As an undergraduate, Karen read philosophy and theology at Oxford University. After graduating in 1978, none of the usual career choices appealed and she went to work as a nursing auxiliary at St. Christopher's Hospice in London ‘...to think about the future, and do something useful at the same time’. The result was that she trained as a nurse, working in general medicine and surgery before returning as a qualified practitioner to palliative care. In 1988, Karen began working as a research sister/clinical nurse specialist in lymphoedema at Sir Michael Sobell House, Oxford. Here she gained a taste for research and completed an MSc in medical, social anthropology at Keele University in 1992. Following this, she was fortunate to be awarded a British Commonwealth Nurses War Memorial Fund Scholarship at Manchester University and used this to undertake a doctoral study into the experiences of families caring for a dying relative.

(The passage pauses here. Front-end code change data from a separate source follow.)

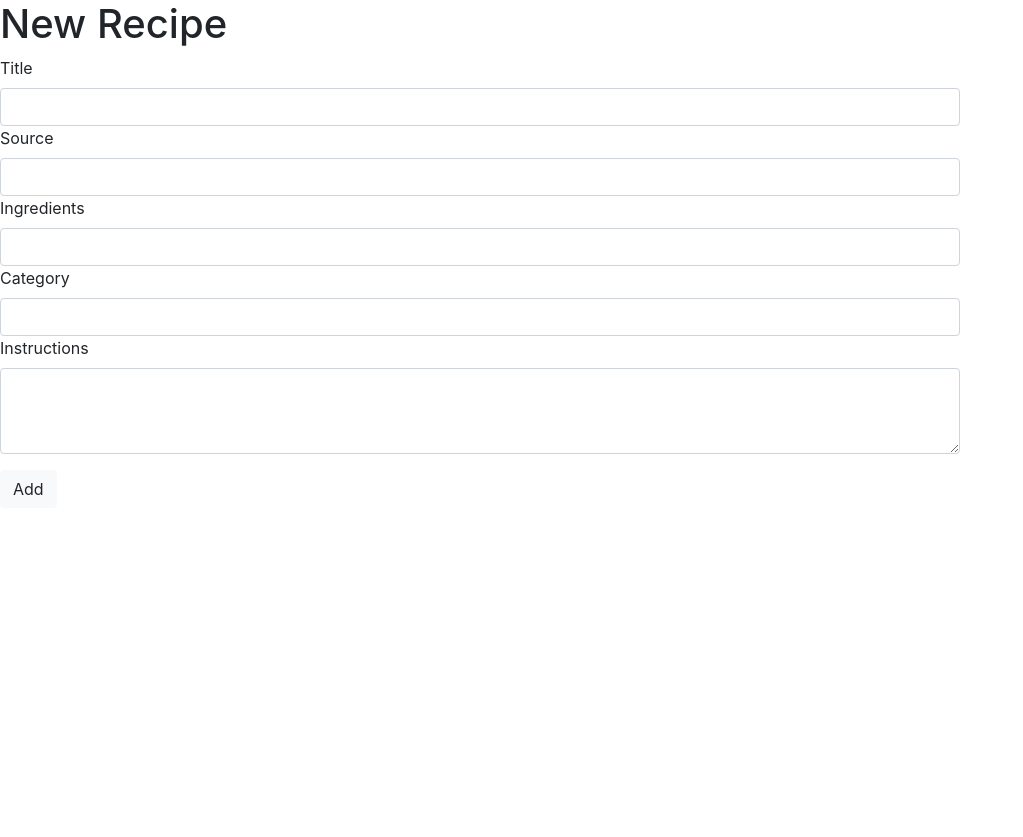
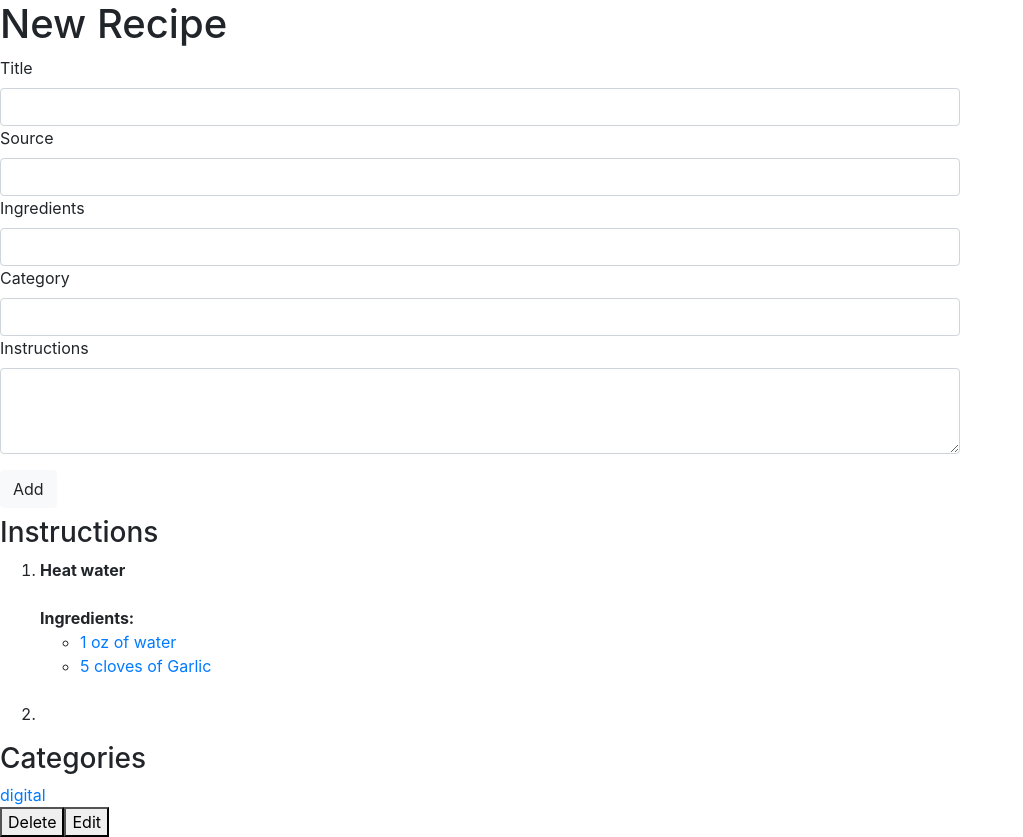
Before and after one commit to ft-secret-recipes-1/front-end, a React (Create React App) app in the folder secret-recipes-front-end/: page / in a window 1280 px wide. Shown: the whole page, without its empty margins (0-1023 px from the left). Before the commit the page ends 800 px from the top, so only its background shows below. Built offline with nearby package versions, Linux system fonts and the light colour scheme.

Commit message:
Merge Fix

```diff
--- a/secret-recipes-front-end/package.json
+++ b/secret-recipes-front-end/package.json
@@ -7,6 +7,7 @@
     "@testing-library/react": "^11.2.7",
     "@testing-library/user-event": "^12.8.3",
     "bootstrap": "^4.6.0",
+    "axios": "^0.21.1",
     "react": "^17.0.2",
     "react-bootstrap": "^1.6.0",
     "react-dom": "^17.0.2",
--- a/secret-recipes-front-end/src/App.js
+++ b/secret-recipes-front-end/src/App.js
@@ -1,11 +1,13 @@
 import "./App.css";
 import AddRecipe from "./components/AddRecipe";
+import Homepage from './Components/Homepage/Homepage'
 import "bootstrap/dist/css/bootstrap.min.css";
 
 function App() {
   return (
     <div className="App">
       <AddRecipe />
+      <Homepage />
     </div>
   );
 }
```
Also changed, not shown: 1 other file (tests, documents, lock files or other folders).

After obtaining her PhD in 1996, Karen remained in Manchester until 2001, working on a variety of research studies mainly in cancer and ophthalmology. The latter initially occurred by chance, but led to a new clinical interest which resulted in undertaking an ophthalmic nursing course in 1999 and developing a specialist role which included clinical, research and education components. In 2002, Karen returned to the field of palliative care as a lecturer at the University of Central Lancashire. She subsequently moved to Staffordshire University, first as Reader, then as Professor. At Staffordshire, her role included secondment to a local trust to work with clinical staff to develop nursing research capability and capacity. The start of 2006 saw Karen become freelance. She has set up a small business which includes running reflective seminars/retreats for healthcare workers, research consultancy, and editorial work for Blackwells. She is also involved in collaborative work with colleagues in the United States on a project about spirituality.